Network Service YANG Modules [RFC8199] describe the configuration, state data, operations, and notifications of abstract representations of services implemented on one or multiple network elements.¶
Service orchestrators use Network Service YANG Modules that will infer network-wide configuration and, therefore, the invocation of the appropriate device modules (Section 3 of [RFC8969]).
Knowing that a configuration is applied doesn't imply that the provisioned service instance is up and running as expected.
For instance, the service might be degraded because of a failure in the network, the service quality may be degraded, or a service function may be reachable at the IP level but does not provide its intended function.
Thus, the network operator must monitor the service's operational data at the same time as the configuration (Section 3.3 of [RFC8969]).
To fuel that task, the industry has been standardizing on telemetry to push network element performance information (e.g., [RFC9375]).¶
A network administrator needs to monitor its network and services as a whole, independently of the management protocols.
With different protocols come different data models and different ways to model the same type of information.
When network administrators deal with multiple management protocols, the network management entities have to perform the difficult and time-consuming job of mapping data models,
e.g., the model used for configuration with the model used for monitoring when separate models or protocols are used.
This problem is compounded by a large, disparate set of data sources (e.g., MIB modules, YANG data models [RFC7950], IP Flow Information Export (IPFIX) information elements [RFC7011], syslog plain text [RFC5424], Terminal Access Controller Access-Control System Plus (TACACS+) [RFC8907], RADIUS [RFC2865], etc.).
In order to avoid this data model mapping, the industry converged on model-driven telemetry to stream the service operational data, reusing the YANG data models used for configuration.
Model-driven telemetry greatly facilitates the notion of closed-loop automation, whereby events and updated operational states streamed from the network drive remediation change back into the network.¶
However, it proves difficult for network operators to correlate the service degradation with the network root cause,
for example, "Why does my layer 3 virtual private network (L3VPN) fail to connect?" or "Why is this specific service not highly responsive?"
The reverse, i.e., which services are impacted when a network component fails or degrades, is also important for operators,
for example, "Which services are impacted when this specific optic decibel milliwatt (dBm) begins to degrade?",
"Which applications are impacted by an imbalance in this Equal-Cost Multipath (ECMP) bundle?", or "Is that issue actually impacting any other customers?"
This task usually falls under the so-called "Service Impact Analysis" functional block.¶
This document defines an architecture implementing Service Assurance for Intent-based Networking (SAIN).
Intent-based approaches are often declarative, starting from a statement of "The service works as expected" and trying to enforce it.
However, some already-defined services might have been designed using a different approach.
Aligned with Section 3.3 of [RFC7149], and instead of requiring a declarative intent as a starting point,
this architecture focuses on already-defined services and tries to infer the meaning of "The service works as expected".
To do so, the architecture works from an assurance graph, deduced from the configuration pushed to the device for enabling the service instance.

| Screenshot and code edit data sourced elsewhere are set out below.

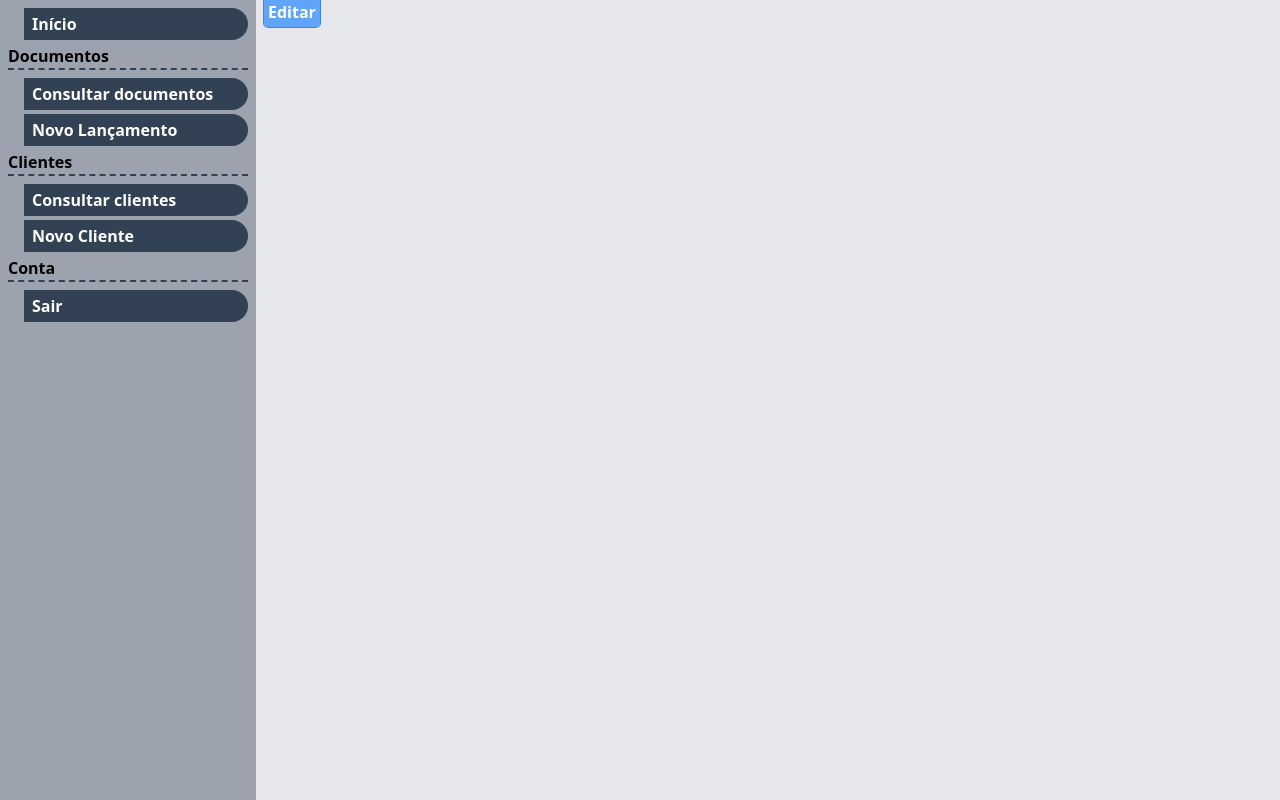
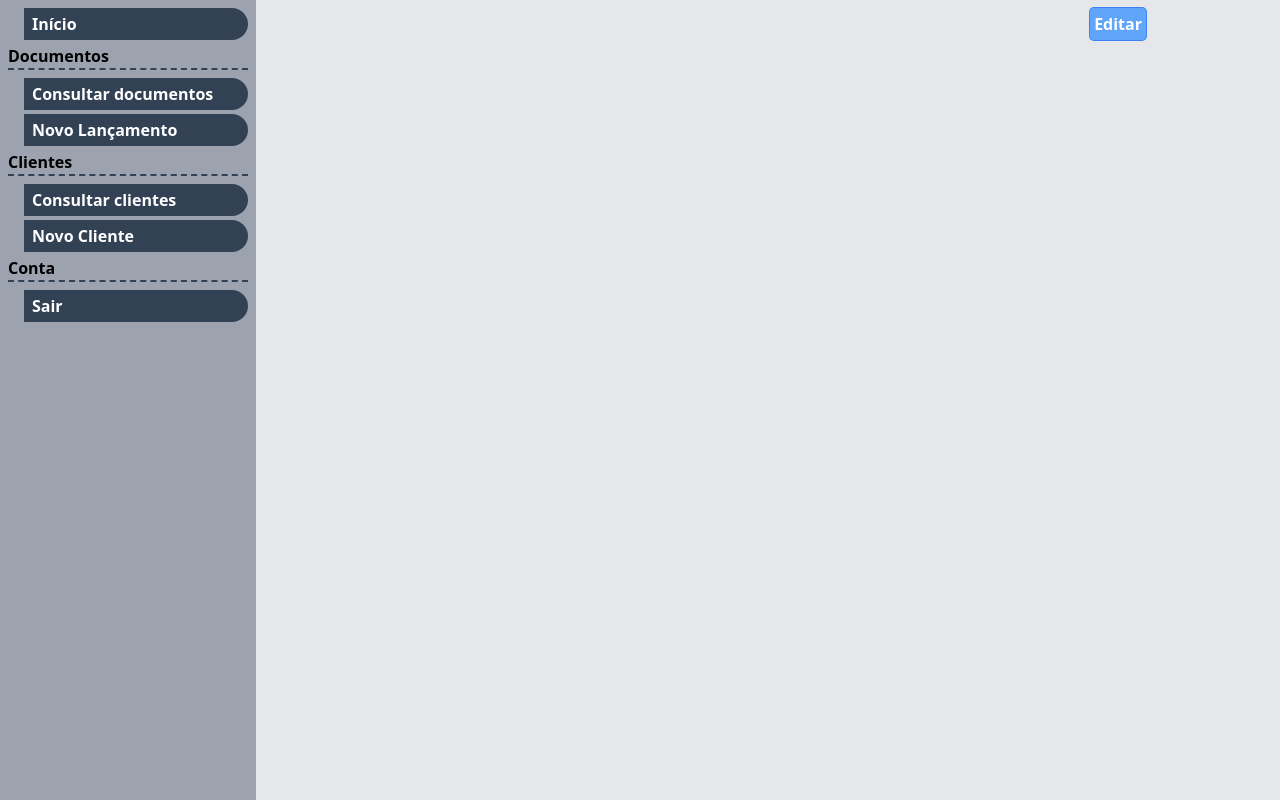
Before and after one commit to augustomonoo/arquivo, a Django app: template arquivo/templates/arquivo/documento/detalhe.html in a window 1280 px wide. Run offline with Django 4.2, Linux system fonts and the light colour scheme; the template is opened without the code that fills it, so the values that code supplies are empty; style sheets or scripts are compiled from the project's sources; some libraries are stand-ins or nearby versions.

Commit message:
Aplicado o mesmo espacamento dos detalhes de clientes

```diff
--- a/arquivo/templates/arquivo/documento/detalhe.html
+++ b/arquivo/templates/arquivo/documento/detalhe.html
@@ -1,6 +1,10 @@
 {% extends 'arquivo/base.html' %}
 
 {% block content %}
-    {% include "arquivo/components/details.html" with fields=documento.get_dict_field%}
-    {% include "arquivo/components/anchor_button.html" with href=documento.get_edit_url text="Editar" %}
+    <section id="cliente-detalhe" class="my-2 mx-auto lg:w-3/4">
+        {% include "arquivo/components/details.html" with fields=documento.get_dict_field%}
+    </section>
+    <section id="acoes" class="my-2 flex gap-2 justify-end mx-auto lg:w-3/4">
+        {% include "arquivo/components/anchor_button.html" with href=documento.get_edit_url text="Editar" %}
+    </section>
 {% endblock content %}
```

If the SAIN orchestrator supports it, the service model (Section 2 of [RFC8309]) or the network model (Section 2.1 of [RFC8969]) can also be used to build the assurance graph.
In that case and if the service model includes the declarative intent as well, the SAIN orchestrator can rely on the declared intent instead of inferring it.
The assurance graph may also be explicitly completed to add an intent not exposed in the service model itself.¶
The assurance graph of a service instance is decomposed into components, which are then assured independently.
The top of the assurance graph represents the service instance to assure, and its children represent components identified as its direct dependencies; each component can have dependencies as well.
Components involved in the assurance graph of a service are called subservices.
The SAIN orchestrator updates the assurance graph automatically when the service instance is modified.¶
When a service is degraded, the SAIN architecture will highlight where in the assurance service graph to look, as opposed to going hop by hop to troubleshoot the issue.
More precisely, the SAIN architecture will associate to each service instance a list of symptoms originating from specific subservices, corresponding to components of the network.
These components are good candidates for explaining the source of a service degradation.
Not only can this architecture help to correlate service degradation with network root cause/symptoms, but it can deduce from the assurance graph the list of service instances impacted by a component degradation/failure.
This added value informs the operational team where to focus its attention for maximum return.
Indeed, the operational team is likely to focus their priority on the degrading/failing components impacting the highest number of their customers, especially the ones with the Service-Level Agreement (SLA) contracts involving penalties in case of failure.¶
This architecture provides the building blocks to assure both physical and virtual entities and is flexible with respect to services and subservices of (distributed) graphs and components (Section 3.7).¶
The architecture presented in this document is implemented by a set of YANG modules defined in a companion document [RFC9418].
These YANG modules properly define the interfaces between the various components of the architecture to foster interoperability.¶